Acne is a frequent but not inevitable manifestation of masculinizing disorders. Many different syndromes are now recognized and can be accurately diagnosed by the powerful tools of modern endocrinology. All have in common the excessive production of androgens. The main sources are abnormalities of the ovaries and adrenals, neoplasms and hyperplasias being by far the commonest. Awareness has grown that androgen stimulation often derives from ectopic sources. For instance, bronchial carcinomas may secrete polypeptides such as ACTH which may in turn stimulate abnormal amounts of androgen production in the adrenal cortex. Testosterone is of course the most potent of these but other adrenal androgens are commonly at fault.
KeywordsCortisol Testosterone Polypeptide Androgen Stein
Unable to display preview. Download preview PDF.
- Freinkel, R.K., Freinkel, N.: Dermatologic manifestations of endocrine disorders. In: Dermatology in general medicine (eds. T.B. Fitzpatrick, et al.), p. 1434–1459. New York: McGraw-Hill Book Company 1971.Google Scholar
- Janovski, N.A., Paramanandhan, T.L.: Ovarian tumors. Ovarian tumors of sex differentiated (sex cord) mesenchymal origin (potentially steroid producing ovarian tumors), chapt. 4, p. 61–65. Stuttgart: Georg Thieme 1973.Google Scholar
- Segre, E.J.: Androgens, virilization and the hirsute female. Springfield: Thomas 1967.Google Scholar
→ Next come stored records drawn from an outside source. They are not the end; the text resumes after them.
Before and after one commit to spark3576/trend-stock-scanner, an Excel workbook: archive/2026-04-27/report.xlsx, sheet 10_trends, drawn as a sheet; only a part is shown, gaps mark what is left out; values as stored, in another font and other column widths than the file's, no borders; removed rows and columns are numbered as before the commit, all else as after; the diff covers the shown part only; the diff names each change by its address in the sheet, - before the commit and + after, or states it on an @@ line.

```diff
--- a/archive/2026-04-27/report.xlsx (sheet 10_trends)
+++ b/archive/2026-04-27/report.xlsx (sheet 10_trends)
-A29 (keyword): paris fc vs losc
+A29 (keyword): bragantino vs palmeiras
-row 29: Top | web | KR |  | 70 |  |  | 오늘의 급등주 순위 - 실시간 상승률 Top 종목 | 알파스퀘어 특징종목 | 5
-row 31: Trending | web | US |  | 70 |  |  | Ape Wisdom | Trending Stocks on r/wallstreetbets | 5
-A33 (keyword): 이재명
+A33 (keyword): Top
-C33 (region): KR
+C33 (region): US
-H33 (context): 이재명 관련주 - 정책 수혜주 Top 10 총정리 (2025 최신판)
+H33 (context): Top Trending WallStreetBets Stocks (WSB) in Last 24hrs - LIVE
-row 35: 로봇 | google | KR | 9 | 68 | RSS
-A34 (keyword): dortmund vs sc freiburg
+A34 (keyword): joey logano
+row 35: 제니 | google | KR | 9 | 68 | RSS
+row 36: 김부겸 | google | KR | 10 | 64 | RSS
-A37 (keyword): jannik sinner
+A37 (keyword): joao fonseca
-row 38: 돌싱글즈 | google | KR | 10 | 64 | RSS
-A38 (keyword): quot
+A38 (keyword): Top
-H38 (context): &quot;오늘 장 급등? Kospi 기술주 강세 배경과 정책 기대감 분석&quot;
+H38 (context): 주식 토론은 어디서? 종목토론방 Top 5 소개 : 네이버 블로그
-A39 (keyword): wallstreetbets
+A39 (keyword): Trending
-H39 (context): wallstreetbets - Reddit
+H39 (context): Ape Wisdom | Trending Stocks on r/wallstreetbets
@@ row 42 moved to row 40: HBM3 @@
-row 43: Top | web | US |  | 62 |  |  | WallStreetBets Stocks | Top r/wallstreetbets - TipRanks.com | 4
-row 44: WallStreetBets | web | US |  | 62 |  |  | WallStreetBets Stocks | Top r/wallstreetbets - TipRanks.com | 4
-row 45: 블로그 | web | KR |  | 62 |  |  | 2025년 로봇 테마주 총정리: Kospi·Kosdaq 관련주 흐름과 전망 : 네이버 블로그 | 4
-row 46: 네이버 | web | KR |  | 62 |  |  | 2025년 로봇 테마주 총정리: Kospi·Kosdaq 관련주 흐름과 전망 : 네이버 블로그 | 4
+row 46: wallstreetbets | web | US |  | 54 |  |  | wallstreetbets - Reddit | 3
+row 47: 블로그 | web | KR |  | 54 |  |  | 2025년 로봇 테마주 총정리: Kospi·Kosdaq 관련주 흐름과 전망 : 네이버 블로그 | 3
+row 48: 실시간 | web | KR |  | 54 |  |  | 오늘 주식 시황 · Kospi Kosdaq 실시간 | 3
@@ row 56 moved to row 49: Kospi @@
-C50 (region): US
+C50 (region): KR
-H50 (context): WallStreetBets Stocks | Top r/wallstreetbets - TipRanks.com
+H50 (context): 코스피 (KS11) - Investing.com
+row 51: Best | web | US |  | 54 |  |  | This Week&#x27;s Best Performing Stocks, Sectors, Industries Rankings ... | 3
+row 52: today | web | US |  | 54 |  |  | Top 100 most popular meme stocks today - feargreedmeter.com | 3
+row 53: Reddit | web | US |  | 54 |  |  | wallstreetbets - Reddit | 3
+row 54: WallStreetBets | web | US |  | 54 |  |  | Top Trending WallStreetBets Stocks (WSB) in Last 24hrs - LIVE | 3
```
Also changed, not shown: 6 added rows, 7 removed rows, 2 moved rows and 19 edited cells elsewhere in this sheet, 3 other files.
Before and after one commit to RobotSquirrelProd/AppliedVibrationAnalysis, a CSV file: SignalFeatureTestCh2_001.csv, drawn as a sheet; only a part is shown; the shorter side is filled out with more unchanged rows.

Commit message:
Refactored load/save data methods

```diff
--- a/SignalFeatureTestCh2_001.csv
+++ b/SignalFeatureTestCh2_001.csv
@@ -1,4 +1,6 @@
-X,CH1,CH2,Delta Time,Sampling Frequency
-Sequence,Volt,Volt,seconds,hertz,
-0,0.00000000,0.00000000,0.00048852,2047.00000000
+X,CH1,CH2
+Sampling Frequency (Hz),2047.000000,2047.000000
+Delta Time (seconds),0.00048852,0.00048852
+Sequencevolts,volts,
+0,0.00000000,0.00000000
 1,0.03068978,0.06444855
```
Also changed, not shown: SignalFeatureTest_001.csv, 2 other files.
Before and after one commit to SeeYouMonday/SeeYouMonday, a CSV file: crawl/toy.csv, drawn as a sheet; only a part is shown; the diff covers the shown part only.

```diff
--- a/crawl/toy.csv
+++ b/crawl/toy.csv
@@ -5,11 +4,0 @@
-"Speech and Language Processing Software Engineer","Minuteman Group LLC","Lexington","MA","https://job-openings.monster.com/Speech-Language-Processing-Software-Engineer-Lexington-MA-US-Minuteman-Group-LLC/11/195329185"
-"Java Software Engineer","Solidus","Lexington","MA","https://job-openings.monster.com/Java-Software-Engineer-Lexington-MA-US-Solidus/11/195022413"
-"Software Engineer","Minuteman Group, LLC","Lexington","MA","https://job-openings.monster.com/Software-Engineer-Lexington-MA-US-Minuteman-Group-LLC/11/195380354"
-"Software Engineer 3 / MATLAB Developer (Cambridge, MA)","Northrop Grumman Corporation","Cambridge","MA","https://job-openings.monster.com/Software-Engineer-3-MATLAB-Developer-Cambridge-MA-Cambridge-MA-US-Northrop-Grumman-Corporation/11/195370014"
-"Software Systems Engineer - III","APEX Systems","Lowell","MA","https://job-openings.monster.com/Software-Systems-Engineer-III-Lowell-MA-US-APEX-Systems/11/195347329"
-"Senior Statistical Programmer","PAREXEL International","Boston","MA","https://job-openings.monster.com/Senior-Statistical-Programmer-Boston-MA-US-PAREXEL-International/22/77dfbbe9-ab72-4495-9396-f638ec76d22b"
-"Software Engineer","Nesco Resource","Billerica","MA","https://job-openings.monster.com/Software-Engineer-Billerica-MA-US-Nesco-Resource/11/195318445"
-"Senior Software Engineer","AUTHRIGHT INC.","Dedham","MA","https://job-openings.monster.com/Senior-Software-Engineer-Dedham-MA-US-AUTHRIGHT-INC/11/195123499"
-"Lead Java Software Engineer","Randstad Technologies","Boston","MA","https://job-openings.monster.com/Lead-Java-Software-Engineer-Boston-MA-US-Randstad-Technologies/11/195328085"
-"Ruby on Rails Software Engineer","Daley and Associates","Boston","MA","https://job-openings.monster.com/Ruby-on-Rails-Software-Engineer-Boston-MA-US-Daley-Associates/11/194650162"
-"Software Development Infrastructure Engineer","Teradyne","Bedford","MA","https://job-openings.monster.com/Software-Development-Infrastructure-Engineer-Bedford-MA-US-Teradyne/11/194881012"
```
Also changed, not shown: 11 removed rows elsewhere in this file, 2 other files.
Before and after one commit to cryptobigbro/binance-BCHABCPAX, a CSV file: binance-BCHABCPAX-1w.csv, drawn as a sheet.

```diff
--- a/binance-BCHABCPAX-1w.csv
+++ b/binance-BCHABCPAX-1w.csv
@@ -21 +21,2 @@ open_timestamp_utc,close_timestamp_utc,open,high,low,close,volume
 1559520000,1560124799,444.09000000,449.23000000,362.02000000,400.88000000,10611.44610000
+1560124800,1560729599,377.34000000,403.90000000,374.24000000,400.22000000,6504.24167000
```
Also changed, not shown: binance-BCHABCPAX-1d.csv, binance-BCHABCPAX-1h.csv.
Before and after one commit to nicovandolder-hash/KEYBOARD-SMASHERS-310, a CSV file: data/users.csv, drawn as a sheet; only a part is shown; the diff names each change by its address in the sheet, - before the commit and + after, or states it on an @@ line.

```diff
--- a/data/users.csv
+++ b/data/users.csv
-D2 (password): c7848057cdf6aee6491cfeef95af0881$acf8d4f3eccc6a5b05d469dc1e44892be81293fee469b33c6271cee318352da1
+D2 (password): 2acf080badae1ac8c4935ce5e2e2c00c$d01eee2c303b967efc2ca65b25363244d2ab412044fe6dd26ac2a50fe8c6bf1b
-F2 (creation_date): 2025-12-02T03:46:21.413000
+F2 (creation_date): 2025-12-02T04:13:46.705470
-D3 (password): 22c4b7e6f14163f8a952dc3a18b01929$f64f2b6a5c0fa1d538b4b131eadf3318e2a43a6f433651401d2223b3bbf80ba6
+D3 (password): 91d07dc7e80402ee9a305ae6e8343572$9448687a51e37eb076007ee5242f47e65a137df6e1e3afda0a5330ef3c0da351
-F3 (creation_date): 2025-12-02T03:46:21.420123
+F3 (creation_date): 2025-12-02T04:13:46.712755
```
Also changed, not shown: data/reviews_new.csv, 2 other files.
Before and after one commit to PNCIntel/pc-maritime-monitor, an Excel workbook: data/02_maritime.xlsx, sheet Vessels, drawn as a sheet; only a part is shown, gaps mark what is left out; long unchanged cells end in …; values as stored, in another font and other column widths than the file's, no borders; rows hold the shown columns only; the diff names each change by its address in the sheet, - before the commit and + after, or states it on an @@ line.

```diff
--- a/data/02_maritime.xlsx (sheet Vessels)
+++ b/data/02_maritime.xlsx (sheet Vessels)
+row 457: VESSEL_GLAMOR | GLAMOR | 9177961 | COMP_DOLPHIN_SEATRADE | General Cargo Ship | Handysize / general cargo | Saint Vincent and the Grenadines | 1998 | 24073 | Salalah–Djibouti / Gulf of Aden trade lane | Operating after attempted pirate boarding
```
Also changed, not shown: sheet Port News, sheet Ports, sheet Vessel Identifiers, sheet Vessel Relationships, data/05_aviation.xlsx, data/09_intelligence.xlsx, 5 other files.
- Stein, I.F., Leventhal, M.L.: Amenorrhoe associated with bilateral polycystic ovaries. Amer. J. Obstet. Gynec. 29, 181–191 (1935).Google Scholar